He was convicted and sentenced by magistrate Diana Mochache to 20 years’ imprisonment and fined Sh20 million despite allegations of evidence tampering by the police.

This landmark precedent sent the desired deterrence — traffic in ivory and risk arrest, prosecution, conviction and harsh sentencing.

Two years into his jail term, High Court Judge Dorah Chepkwony set him free and all his co-accused, who are owners of the yard where the ivory was found.


This decision leaves puzzles unanswered. Who, then, is responsible for the 2,152 kilogrammes of ivory seized in Fuji Motors yard?

If it is not the owners of the yard, then who? How much more evidence is needed to convict?

This decision has undone a two-ton illegal elephant ivory bust, a six-month investigation, an Interpol INFRA TERA regional joint arrest operation, four years of court time and resources. These acquittals are not new to ivory trfficking cases.

Through the Eyes in the Courtroom project at WildlifeDirect, I have studied hundreds of wildlife crime cases in Kenya and specifically followed this and similar cases.

I have monitored this case in particular since June 2014 when police officers from Makupa Police Station got a tip-off and raided Fuji Motors yard in Tudor, Mombasa.

The four-year journey led us from seizure, arrest, prosecution, conviction and finally to acquittal.

Following these cases requires bravery as these criminals have ties everywhere and at one time Feisal threatened our journalists in court.

I have personally received death threats on multiple occasions.


Only two in nine high-profile cases relating to major seizures in elephant ivory have been concluded.

All two cases have ended in acquittals. Earlier this year, Nicholas Maweu, a customs agent, was acquitted of his role in the seizure of 3,287 kilogrammes valued at Sh164 million at the port of Mombasa in 2013.

This ivory was concealed in groundnuts and upon seizure the true owners of this consignment were never charged with criminal offences.

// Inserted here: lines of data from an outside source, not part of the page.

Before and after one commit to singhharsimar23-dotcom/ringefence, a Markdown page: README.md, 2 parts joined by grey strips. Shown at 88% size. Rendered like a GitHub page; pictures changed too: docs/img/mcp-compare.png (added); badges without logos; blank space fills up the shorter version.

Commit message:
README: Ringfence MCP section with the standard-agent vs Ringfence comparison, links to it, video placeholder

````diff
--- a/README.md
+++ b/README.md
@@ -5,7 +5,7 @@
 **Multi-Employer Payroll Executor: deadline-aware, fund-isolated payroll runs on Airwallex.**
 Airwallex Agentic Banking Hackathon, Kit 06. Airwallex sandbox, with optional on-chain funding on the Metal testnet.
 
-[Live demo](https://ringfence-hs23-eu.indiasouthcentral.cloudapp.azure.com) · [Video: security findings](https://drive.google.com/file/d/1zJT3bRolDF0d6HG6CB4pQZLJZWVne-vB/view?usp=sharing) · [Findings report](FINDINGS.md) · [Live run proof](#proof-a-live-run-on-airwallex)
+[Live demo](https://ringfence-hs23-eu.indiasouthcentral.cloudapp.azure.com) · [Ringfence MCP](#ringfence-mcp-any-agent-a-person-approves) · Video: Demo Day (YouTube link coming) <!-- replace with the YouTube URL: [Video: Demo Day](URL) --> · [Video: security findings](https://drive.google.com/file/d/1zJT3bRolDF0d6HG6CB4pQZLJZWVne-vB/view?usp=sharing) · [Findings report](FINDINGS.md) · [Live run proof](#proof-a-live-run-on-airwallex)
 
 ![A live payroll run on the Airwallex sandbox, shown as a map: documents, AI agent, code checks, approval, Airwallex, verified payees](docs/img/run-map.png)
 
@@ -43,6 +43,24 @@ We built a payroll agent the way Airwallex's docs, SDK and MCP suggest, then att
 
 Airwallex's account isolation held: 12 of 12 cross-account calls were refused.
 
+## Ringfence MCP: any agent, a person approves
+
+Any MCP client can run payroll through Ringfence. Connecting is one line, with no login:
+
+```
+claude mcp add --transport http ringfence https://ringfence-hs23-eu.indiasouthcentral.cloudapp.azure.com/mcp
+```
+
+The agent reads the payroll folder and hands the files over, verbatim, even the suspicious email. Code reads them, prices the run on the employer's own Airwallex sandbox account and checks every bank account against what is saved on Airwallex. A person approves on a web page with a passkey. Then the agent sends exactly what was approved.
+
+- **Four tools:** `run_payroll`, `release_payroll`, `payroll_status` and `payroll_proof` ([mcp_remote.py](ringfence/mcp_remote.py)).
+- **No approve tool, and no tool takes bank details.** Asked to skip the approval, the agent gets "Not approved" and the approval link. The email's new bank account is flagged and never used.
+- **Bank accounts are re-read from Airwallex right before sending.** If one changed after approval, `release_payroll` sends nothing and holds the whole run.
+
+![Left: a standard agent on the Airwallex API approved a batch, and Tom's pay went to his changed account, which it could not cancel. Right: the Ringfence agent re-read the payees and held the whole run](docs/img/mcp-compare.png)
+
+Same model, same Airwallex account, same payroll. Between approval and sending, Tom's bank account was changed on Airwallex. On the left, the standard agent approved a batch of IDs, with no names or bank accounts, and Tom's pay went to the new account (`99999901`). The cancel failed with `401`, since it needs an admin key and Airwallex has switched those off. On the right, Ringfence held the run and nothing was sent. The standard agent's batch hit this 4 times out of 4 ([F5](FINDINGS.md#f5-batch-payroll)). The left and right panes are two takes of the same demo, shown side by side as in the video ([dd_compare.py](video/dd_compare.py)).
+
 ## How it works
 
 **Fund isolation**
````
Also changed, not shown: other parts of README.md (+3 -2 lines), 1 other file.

Maweu was the only person accused in this case! While acquitting Maweu, the court cast doubts on investigations coupled with a poor prosecution that did not charge all key suspects involved.

Seven cases are currently pending in courts in various stages of determination.

They all relate to a shocking 12,455 kilogrammes of elephant ivory in evidence!

Some cases are celebrating their sixth anniversary in the corridors of justice, having begun in 2012. Delay is not new in these cases.


Loopholes within Kenya’s wildlife law also favour traffickers heavily.

When passing the Wildlife Act in 2013, MPs set a higher penalty for those engaging in trafficking of endangered species from the penalty of a five-year imprisonment and Sh1 million fine to life imprisonment and Sh20 million fine.

They however did not specify what illegal activity triggers the penalty in the law, leaving a loophole that preferred less punitive penalties in favour of suspected ivory dealers and traffickers.

Tourism Cabinet Secretary Najib Balala has made it his mission to correct this glaring loophole, and through the Statute Law (Miscellaneous Amendments) Bill, 2018, currently before Parliament, has proposed a raft of amendments that finally fix this problem.


When the bill passes into law, penalties against wildlife traffickers will be certain and enhanced.

Unfortunately, these efforts to amend the law will find Feisal and his comrades long gone.

Wildlife trafficking suspects are untouchable and always seem to avoid justice. There is no guarantee that pending cases will have a contrary outcome.

The precedent Feisal’s acquittal sets is now obvious for everyone to see.

Mr Noordin Haji, the Director of Public Prosecutions, has insisted he will challenge the decision in the Court of Appeal.

I remain cautiously optimistic that this audacious attempt with bear fruit.

Karani is the Legal Affairs Manager at WildlifeDirect